“These same clay tools have been around for hundreds of years, and we're still using them in motorcycle plans. What we've got here are clay scale models. These are mockups for the designers to consult, discuss, throw out some ideas and think about the direction they want to go. So for everything from the electric motorcycle to the latest Pan Am adventure tour motorcycle, we're still using clay.”

2021 Sportster S mockup

Sportster S mockupX

“The Sportster S that we've got here is not a motorcycle,” says Sinfield, even though it sure looks like one. “I would not suggest hopping on this bike. This is basically an entire mockup. It's a plastic bike, basically, that can be used at trade fairs or at different conferences or different meetings where they're talking about the bikes that are coming out but that are not yet manufactured.”

Bobby Tanzilo Senior Editor/Writer

Born in Brooklyn, N.Y., where he lived until he was 17, Bobby received his BA-Mass Communications from UWM in 1989 and has lived in Walker's Point, Bay View, Enderis Park, South Milwaukee and on the East Side.

He has published three non-fiction books in Italy – including one about an event in Milwaukee history, which was published in the U.S. in autumn 2010. Four more books, all about Milwaukee, have been published by The History Press.

With his most recent band, The Yell Leaders, Bobby released four LPs and had a songs featured in episodes of TV's "Party of Five" and "Dawson's Creek," and films in Japan, South America and the U.S. The Yell Leaders were named the best unsigned band in their region by VH-1 as part of its Rock Across America 1998 Tour. Most recently, the band contributed tracks to a UK vinyl/CD tribute to the Redskins and collaborated on a track with Italian novelist Enrico Remmert.

He's produced three installments of the "OMCD" series of local music compilations for and in 2007 produced a CD of Italian music and poetry.

In 2005, he was awarded the City of Asti's (Italy) Journalism Prize for his work focusing on that area. He has also won awards from the Milwaukee Press Club.

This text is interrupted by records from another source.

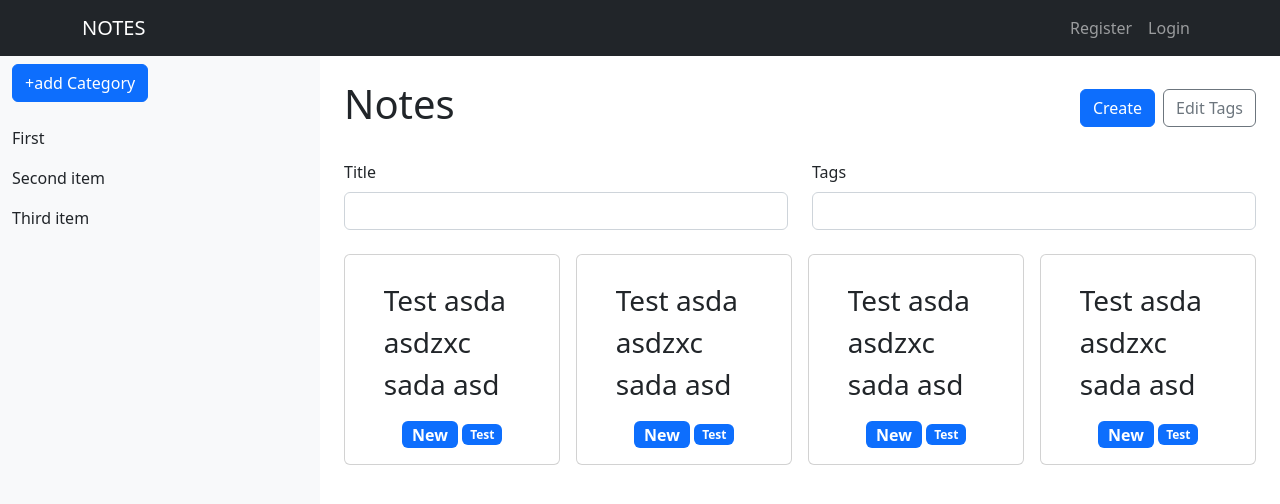
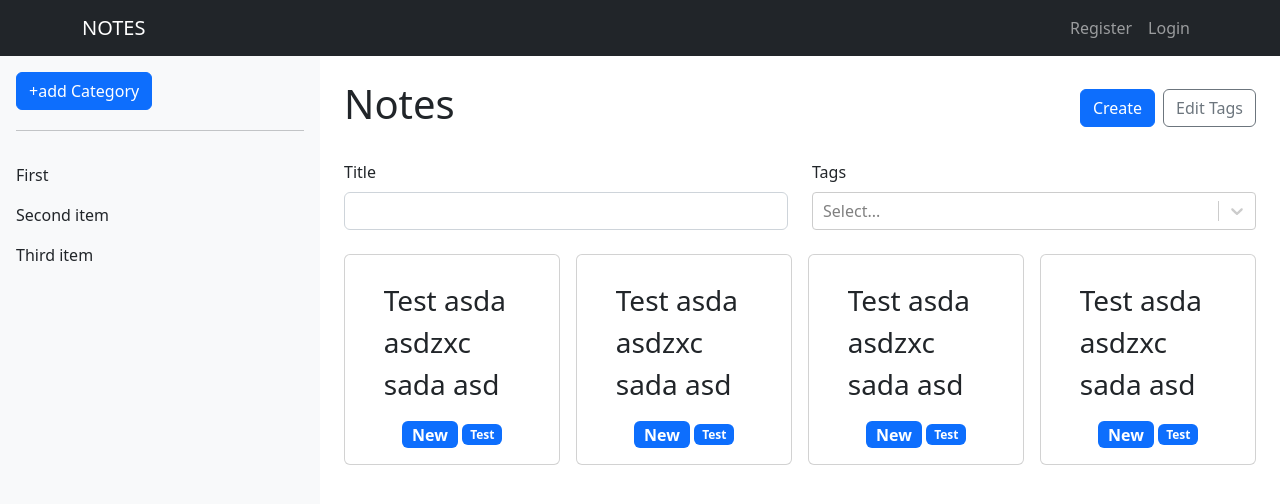
Before and after one commit to andytseng1993/Note-with-categories_Full-Stack, a React (Vite) app in the folder client/: page / in a window 1280 px wide. Shown: the top 504 px of the page. Built offline with nearby package versions, Linux system fonts and the light colour scheme.

Commit message:
Build Tags select

```diff
--- a/client/package.json
+++ b/client/package.json
@@ -14,7 +14,8 @@
     "react": "^18.2.0",
     "react-bootstrap": "^2.7.0",
     "react-dom": "^18.2.0",
-    "react-router-dom": "^6.6.2"
+    "react-router-dom": "^6.6.2",
+    "react-select": "^5.7.0"
   },
   "devDependencies": {
     "@types/react": "^18.0.26",
--- /dev/null
+++ b/client/src/components/TagsSelect.tsx
@@ -0,0 +1,48 @@
+import { useState } from 'react';
+import CreatableSelect from 'react-select/creatable'
+
+interface Option {
+    readonly label: string;
+    readonly value: string;
+}
+const createOption = (label: string) => ({
+    label,
+    value: label.toLowerCase().replace(/\W/g, ''),
+});
+const defaultOptions = [
+    createOption('One'),
+    createOption('Two'),
+    createOption('Three'),
+]
+const TagsSelect = () => {
+    const [isLoading, setIsLoading] = useState(false);
+    const [options, setOptions] = useState(defaultOptions);
+    const [value, setValue] = useState<readonly Option[]>([]);
+
+    const handleCreate = (inputValue: string) => {
+        setIsLoading(true);
+        setTimeout(() => {
+            const newOption = createOption(inputValue);
+            setIsLoading(false);
+            setOptions((prev) => [...prev, newOption]);
+            setValue((prev) => [...prev, newOption]);
+        }, 1000);
+    }
+    const onChange = (option: readonly Option[]) => {
+        console.log(option);
+    }
+    return (
+        <CreatableSelect
+            isMulti
+            isClearable
+            isDisabled={isLoading}
+            isLoading={isLoading}
+            onChange={(newValue) => setValue(newValue)}
+            onCreateOption={handleCreate}
+            options={options}
+            value={value}
+        />
+    )
+}
+
+export default TagsSelect
--- a/client/src/pages/HomePage.tsx
+++ b/client/src/pages/HomePage.tsx
@@ -11,11 +11,12 @@ const HomePage = () => {
     return (
         <Container fluid={true} className='d-flex flex-row flex-grow-1' >
             <Row className="d-flex flex-grow-1">
-                <Col xs={3} lg={3} xxl={2} className='bg-light d-flex flex-column'>
+                <Col xs={3} lg={3} xxl={2} className='bg-light d-flex flex-column p-3'>
                     <Stack gap={3} className='nav flex-column mb-auto'>
-                        <Link to='/new'>
-                            <Button variant='primary' className='my-2'>+add Category</Button>
+                        <Link to='/new' >
+                            <Button variant='primary'>+add Category</Button>
                         </Link>
+                        <hr className='mt-1' />
                         <Link to='/1' className='text-reset text-decoration-none' > First</Link>
                         <Link to='/1' className='text-reset text-decoration-none' > Second item</Link>
                         <Link to='/1' className='text-reset text-decoration-none' > Third item</Link>
--- a/client/src/pages/NoteLists.tsx
+++ b/client/src/pages/NoteLists.tsx
@@ -1,6 +1,8 @@
 import { Row, Col, Button, Stack, Container, Form } from "react-bootstrap"
 import { Link } from "react-router-dom"
+import CreatableReactSelect from 'react-select/creatable'
 import Notecard from "../components/Notecard"
+import TagsSelect from "../components/TagsSelect"
 
 
 const NoteLists = () => {
@@ -31,7 +33,7 @@ const NoteLists = () => {
                         <Col>
                             <Form.Group>
                                 <Form.Label>Tags</Form.Label>
-                                <Form.Control></Form.Control>
+                                <TagsSelect />
                             </Form.Group>
                         </Col>
                     </Row>
```
Also changed, not shown: 2 other files (tests, documents, lock files or other folders).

He has be heard on 88Nine Radio Milwaukee talking about his "Urban Spelunking" series of stories, in that station's most popular podcast.